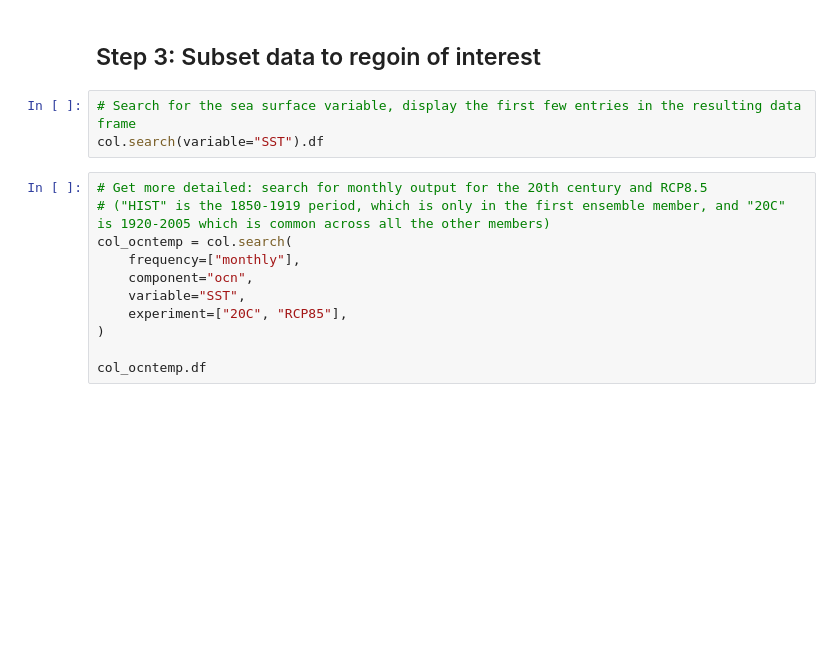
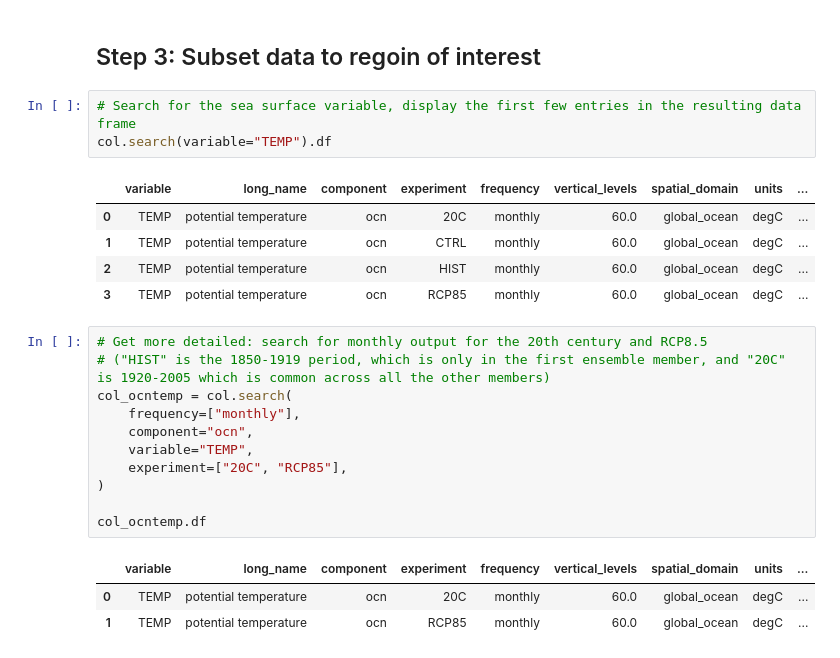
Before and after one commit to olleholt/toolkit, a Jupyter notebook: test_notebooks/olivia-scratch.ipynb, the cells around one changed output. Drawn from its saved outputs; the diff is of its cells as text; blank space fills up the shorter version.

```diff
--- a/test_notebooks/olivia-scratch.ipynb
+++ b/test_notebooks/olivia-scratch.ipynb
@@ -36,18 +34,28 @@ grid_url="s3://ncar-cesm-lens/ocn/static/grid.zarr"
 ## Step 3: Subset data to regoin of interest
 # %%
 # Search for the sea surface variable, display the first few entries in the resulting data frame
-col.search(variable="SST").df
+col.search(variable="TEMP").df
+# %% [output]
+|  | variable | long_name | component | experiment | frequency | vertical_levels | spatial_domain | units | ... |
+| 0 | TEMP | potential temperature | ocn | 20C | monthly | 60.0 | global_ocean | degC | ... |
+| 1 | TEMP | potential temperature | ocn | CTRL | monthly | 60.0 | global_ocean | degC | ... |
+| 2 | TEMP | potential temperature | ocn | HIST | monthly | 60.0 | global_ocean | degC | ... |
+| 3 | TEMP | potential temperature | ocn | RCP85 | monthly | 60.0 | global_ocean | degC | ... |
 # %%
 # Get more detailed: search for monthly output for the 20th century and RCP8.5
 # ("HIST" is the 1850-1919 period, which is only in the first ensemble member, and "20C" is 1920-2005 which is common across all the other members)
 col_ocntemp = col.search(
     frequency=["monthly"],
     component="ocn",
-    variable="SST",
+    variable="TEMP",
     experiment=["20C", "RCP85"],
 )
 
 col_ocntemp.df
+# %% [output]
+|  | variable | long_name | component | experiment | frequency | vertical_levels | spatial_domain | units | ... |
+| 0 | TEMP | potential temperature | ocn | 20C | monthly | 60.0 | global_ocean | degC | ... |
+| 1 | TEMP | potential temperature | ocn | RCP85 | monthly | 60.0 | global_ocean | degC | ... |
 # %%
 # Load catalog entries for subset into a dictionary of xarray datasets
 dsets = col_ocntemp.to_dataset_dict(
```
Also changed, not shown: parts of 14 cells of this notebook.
- - -
■ What needs to be done: This task calls for an exact copy of the data above, without pictures.

■ Reply to the exercise:
Before and after one commit to olleholt/toolkit, a Jupyter notebook: test_notebooks/olivia-scratch.ipynb, the cells around one changed output. Drawn from its saved outputs; the diff is of its cells as text; blank space fills up the shorter version.

```diff
--- a/test_notebooks/olivia-scratch.ipynb
+++ b/test_notebooks/olivia-scratch.ipynb
@@ -36,18 +34,28 @@ grid_url="s3://ncar-cesm-lens/ocn/static/grid.zarr"
 ## Step 3: Subset data to regoin of interest
 # %%
 # Search for the sea surface variable, display the first few entries in the resulting data frame
-col.search(variable="SST").df
+col.search(variable="TEMP").df
+# %% [output]
+|  | variable | long_name | component | experiment | frequency | vertical_levels | spatial_domain | units | ... |
+| 0 | TEMP | potential temperature | ocn | 20C | monthly | 60.0 | global_ocean | degC | ... |
+| 1 | TEMP | potential temperature | ocn | CTRL | monthly | 60.0 | global_ocean | degC | ... |
+| 2 | TEMP | potential temperature | ocn | HIST | monthly | 60.0 | global_ocean | degC | ... |
+| 3 | TEMP | potential temperature | ocn | RCP85 | monthly | 60.0 | global_ocean | degC | ... |
 # %%
 # Get more detailed: search for monthly output for the 20th century and RCP8.5
 # ("HIST" is the 1850-1919 period, which is only in the first ensemble member, and "20C" is 1920-2005 which is common across all the other members)
 col_ocntemp = col.search(
     frequency=["monthly"],
     component="ocn",
-    variable="SST",
+    variable="TEMP",
     experiment=["20C", "RCP85"],
 )
 
 col_ocntemp.df
+# %% [output]
+|  | variable | long_name | component | experiment | frequency | vertical_levels | spatial_domain | units | ... |
+| 0 | TEMP | potential temperature | ocn | 20C | monthly | 60.0 | global_ocean | degC | ... |
+| 1 | TEMP | potential temperature | ocn | RCP85 | monthly | 60.0 | global_ocean | degC | ... |
 # %%
 # Load catalog entries for subset into a dictionary of xarray datasets
 dsets = col_ocntemp.to_dataset_dict(
```
Also changed, not shown: parts of 14 cells of this notebook.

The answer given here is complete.